In the video, it is obvious that the user with cerebral palsy does not have much muscle control in the fingers or head movements due to muscle stiffness and tremors. The switch interface requires only one simple movement to activate. The user waits for the selection frame on the computer screen jumping to the key or key group to be typed in and presses the big red switch to select the group of keys or the key.
This is another user's video. The switches are located behind his head due to the lack of functional movements on the upper and lower extremities or facial muscles.

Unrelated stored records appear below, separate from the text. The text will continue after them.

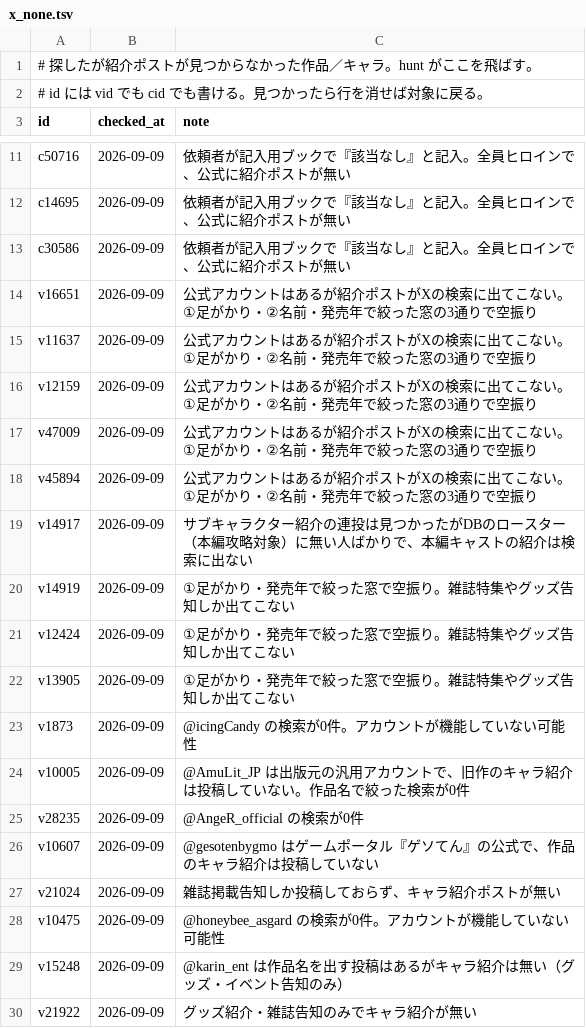
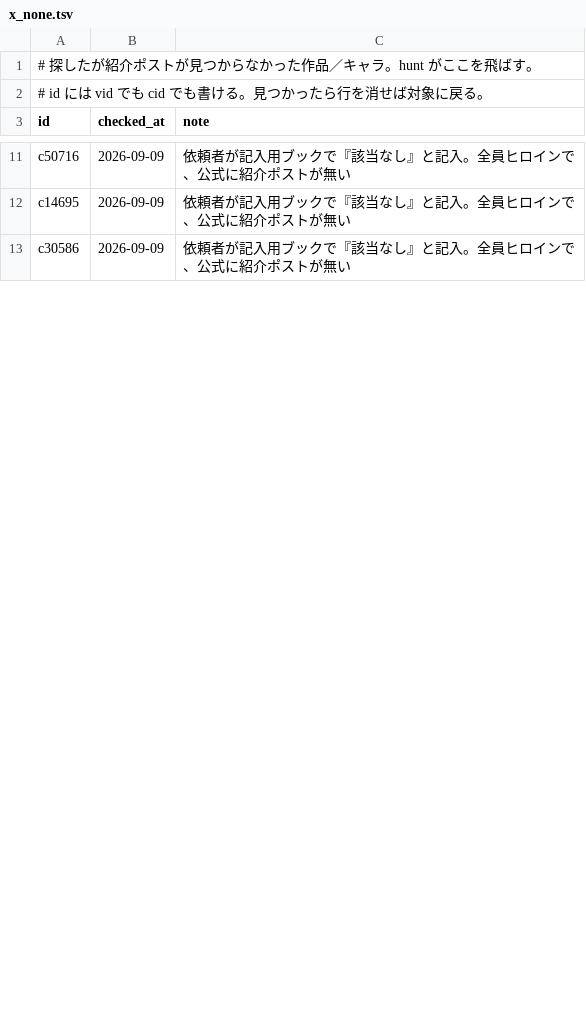
Before and after one commit to hamatie0409/otomedana-test, a TSV file: corrections/x_none.tsv, drawn as a sheet; only a part is shown, gaps mark what is left out; the diff covers the shown part only; the diff names each change by its address in the sheet, - before the commit and + after, or states it on an @@ line.

```diff
--- a/corrections/x_none.tsv
+++ b/corrections/x_none.tsv
-row 14: v16651 | 2026-09-09 | 公式アカウントはあるが紹介ポストがXの検索に出てこない。①足がかり・②名前・発売年で絞った窓の3通りで空振り
-row 15: v11637 | 2026-09-09 | 公式アカウントはあるが紹介ポストがXの検索に出てこない。①足がかり・②名前・発売年で絞った窓の3通りで空振り
-row 16: v12159 | 2026-09-09 | 公式アカウントはあるが紹介ポストがXの検索に出てこない。①足がかり・②名前・発売年で絞った窓の3通りで空振り
-row 17: v47009 | 2026-09-09 | 公式アカウントはあるが紹介ポストがXの検索に出てこない。①足がかり・②名前・発売年で絞った窓の3通りで空振り
-row 18: v45894 | 2026-09-09 | 公式アカウントはあるが紹介ポストがXの検索に出てこない。①足がかり・②名前・発売年で絞った窓の3通りで空振り
-row 19: v14917 | 2026-09-09 | サブキャラクター紹介の連投は見つかったがDBのロースター（本編攻略対象）に無い人ばかりで、本編キャストの紹介は検索に出ない
-row 20: v14919 | 2026-09-09 | ①足がかり・発売年で絞った窓で空振り。雑誌特集やグッズ告知しか出てこない
-row 21: v12424 | 2026-09-09 | ①足がかり・発売年で絞った窓で空振り。雑誌特集やグッズ告知しか出てこない
-row 22: v13905 | 2026-09-09 | ①足がかり・発売年で絞った窓で空振り。雑誌特集やグッズ告知しか出てこない
-row 23: v1873 | 2026-09-09 | @icingCandy の検索が0件。アカウントが機能していない可能性
-row 24: v10005 | 2026-09-09 | @AmuLit_JP は出版元の汎用アカウントで、旧作のキャラ紹介は投稿していない。作品名で絞った検索が0件
-row 25: v28235 | 2026-09-09 | @AngeR_official の検索が0件
-row 26: v10607 | 2026-09-09 | @gesotenbygmo はゲームポータル『ゲソてん』の公式で、作品のキャラ紹介は投稿していない
-row 27: v21024 | 2026-09-09 | 雑誌掲載告知しか投稿しておらず、キャラ紹介ポストが無い
-row 28: v10475 | 2026-09-09 | @honeybee_asgard の検索が0件。アカウントが機能していない可能性
-row 29: v15248 | 2026-09-09 | @karin_ent は作品名を出す投稿はあるがキャラ紹介は無い（グッズ・イベント告知のみ）
-row 30: v21922 | 2026-09-09 | グッズ紹介・雑誌告知のみでキャラ紹介が無い
```
Also changed, not shown: 9 removed rows and 2 edited cells elsewhere in this file, corrections/_queue_x.tsv, corrections/x_posts.tsv, 18 other files.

The switch interface is much easier than brain computer interface or other interface like joystick or trackball because it only needs one single functional movement to hit the button and it does not require any accuracy or finer muscular control to operate. The downside is the efficiency when using switch interface with the scanning software. However, if the wheelchair user with limited arm and hand functions, using joystick or trackball will lead to more typing or selection errors and, in consequence, much lower efficiency.
The electronic design is shown below. It can support up to 12 switches, but in my prototype, I only use two switches and two additional connectors for other switches because two switches are good enough for most default apps.
There are three main components: the Adafruit Bluefruit EZ-Key, a battery, and one or more than one push buttons. The others are optional: such as the 3.5mm phone jacks, a battery charger, or a power switch.
The case and button covers were designed in Solidworks. The files are available at the GrabCAD and Onshape. It can be modified for different push buttons size or number of buttons.
The texture and pattern on the button cover can be modified to fit the button functions. Here I made three patterns: circular, lines, and square. The circular can be set for select/click action. The lines can be defined as menu or right-click menu. The square can be set as start/home button. The texture also helps people with visual impairments to easily recognize the buttons.
3D printing and Assembly
The chassis parts are printed in the 3D printer.
I used the 220 and 600 grid for smoothing the surface.
The components are put in place and soldered together. I taped the wires in place and double-side taped the battery and the charging PCB.
I put sponge strip on the back of the button covers.
Then put everything together.
BOSI with iOS and Mac
The iOS and Mac already have the Accessibility functions for switch interface called Switch Control. Here are the videos show how to set up. There are more switch accessible apps here (http://www.atandme.com/?p=467). However, from my quick test, most default apps can be operated with the switch interface.
Here is how I set up for the iOS on my iPad. The circle button was set as the tapping action. The lines button was set as selection menu and the square button was set as the home button on the iPad.
The switch interface on the Mac is more flexible. The user can make their own on-screen button sets for frequent used functions.
More information can be found at https://support.apple.com/en-us/HT202865.
Here I tried the BOSI on the new Sierra. It works just fine.
BOSI with Android
The Android provides switch interface. More information can be found here at https://support.google.com/accessibility/android/answer/6301490.
I tried the BOSI on the Android tablet - Nexus 7. The lines button was set to initiate the auto-scan and the circles button was to select.
BOSI with Windows
ACAT is one of a open-sourced scanning input software.
BOSI on a wheelchair
Here shows the BOSI on a power wheelchair armrest. Since it...Read more »